Companies everywhere are analyzing options, safety nets, and contingency plans for these challenging times. The growing number of shutdowns, “shelter-in-place” and “stay home” orders is putting a strain on landlords and tenants, who either need to work together or react in different ways.
As COVID-19 numbers increase, you should know more about your specific lease provisions and applicable real estate law. Leases can vary widely in terms, but good legal counsel can help you explore options to help cashflow, negotiate a mutually beneficial arrangement, or advise on options to enforce or get out of a lease. The following are just some of the top things to consider when evaluating lease options during these interesting times:
1. Insurance. Your insurance coverage may cover business interruption, pollution liability, or other areas that may have triggered a claim because of COVID-19. Get assistance reviewing your insurance language during the applicable claim period/deadline (i.e. don’t wait).
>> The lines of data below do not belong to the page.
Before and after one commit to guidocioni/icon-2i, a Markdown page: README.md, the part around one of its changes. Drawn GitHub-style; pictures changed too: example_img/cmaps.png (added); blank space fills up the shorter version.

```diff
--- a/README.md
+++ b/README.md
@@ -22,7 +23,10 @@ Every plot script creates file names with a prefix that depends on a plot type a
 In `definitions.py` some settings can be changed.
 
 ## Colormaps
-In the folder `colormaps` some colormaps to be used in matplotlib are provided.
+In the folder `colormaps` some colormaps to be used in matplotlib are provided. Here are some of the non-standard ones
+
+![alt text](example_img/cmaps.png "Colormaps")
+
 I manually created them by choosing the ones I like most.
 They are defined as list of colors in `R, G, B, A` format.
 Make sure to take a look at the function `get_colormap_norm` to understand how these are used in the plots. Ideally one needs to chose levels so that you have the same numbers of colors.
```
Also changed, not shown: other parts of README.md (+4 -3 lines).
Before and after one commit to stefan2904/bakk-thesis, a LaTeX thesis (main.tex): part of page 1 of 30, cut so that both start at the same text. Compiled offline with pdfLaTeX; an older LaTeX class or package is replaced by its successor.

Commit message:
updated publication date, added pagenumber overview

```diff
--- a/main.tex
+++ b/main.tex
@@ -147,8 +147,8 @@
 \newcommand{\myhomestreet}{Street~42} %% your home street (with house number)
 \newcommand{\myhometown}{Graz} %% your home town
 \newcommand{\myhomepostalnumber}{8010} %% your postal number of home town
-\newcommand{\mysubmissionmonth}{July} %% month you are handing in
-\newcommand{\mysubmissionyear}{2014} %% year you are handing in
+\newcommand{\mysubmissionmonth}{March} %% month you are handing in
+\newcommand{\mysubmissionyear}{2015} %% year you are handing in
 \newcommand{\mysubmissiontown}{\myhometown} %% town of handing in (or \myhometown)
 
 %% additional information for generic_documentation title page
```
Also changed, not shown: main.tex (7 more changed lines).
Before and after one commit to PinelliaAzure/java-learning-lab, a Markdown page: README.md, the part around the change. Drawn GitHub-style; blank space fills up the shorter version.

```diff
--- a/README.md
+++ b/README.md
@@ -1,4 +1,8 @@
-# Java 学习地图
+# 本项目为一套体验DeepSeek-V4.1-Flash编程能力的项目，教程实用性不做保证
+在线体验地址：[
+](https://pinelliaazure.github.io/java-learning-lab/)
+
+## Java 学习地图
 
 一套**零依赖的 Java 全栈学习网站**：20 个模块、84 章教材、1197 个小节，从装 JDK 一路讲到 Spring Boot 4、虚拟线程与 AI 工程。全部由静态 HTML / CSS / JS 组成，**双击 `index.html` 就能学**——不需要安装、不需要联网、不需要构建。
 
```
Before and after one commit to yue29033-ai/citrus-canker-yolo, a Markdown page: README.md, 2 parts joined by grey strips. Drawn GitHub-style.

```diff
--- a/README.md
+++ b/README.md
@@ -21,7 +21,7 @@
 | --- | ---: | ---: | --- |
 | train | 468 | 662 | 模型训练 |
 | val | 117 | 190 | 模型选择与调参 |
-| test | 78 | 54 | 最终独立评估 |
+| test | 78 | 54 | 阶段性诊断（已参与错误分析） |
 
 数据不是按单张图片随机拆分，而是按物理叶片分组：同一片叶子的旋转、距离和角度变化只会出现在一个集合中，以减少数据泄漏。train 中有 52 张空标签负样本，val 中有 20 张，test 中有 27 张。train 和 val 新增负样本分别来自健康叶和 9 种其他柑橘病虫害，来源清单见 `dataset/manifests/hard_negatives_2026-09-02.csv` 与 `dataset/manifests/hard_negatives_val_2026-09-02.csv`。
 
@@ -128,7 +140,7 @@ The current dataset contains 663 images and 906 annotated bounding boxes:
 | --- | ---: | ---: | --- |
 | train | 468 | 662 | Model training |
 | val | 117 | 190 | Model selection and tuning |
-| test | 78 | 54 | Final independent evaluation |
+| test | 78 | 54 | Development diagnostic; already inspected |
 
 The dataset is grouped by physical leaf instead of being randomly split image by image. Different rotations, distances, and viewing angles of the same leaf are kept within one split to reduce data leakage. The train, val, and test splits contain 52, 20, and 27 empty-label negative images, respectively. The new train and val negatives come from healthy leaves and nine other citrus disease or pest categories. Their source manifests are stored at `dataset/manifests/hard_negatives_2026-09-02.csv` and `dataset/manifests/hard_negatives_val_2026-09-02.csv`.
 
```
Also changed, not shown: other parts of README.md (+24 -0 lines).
2. Quiet Enjoyment. A lease will often contain a covenant of quiet enjoyment (i.e. that the tenant’s use of the premises won’t be disturbed absent a breach). Not being able to use/access the leased space due to the presence of COVID-19 may constitute a breach of quiet enjoyment.
3. Damage/Destruction. Most commercial leases include language that describes the obligations of the landlord and the tenant when the premises are destroyed or damaged. The language in your particular lease will determine whether damage, destruction or other casualty caused by COVID-19 changes either party’s obligations under the lease. Better to know this language and its impact before negotiating with a landlord or tenant.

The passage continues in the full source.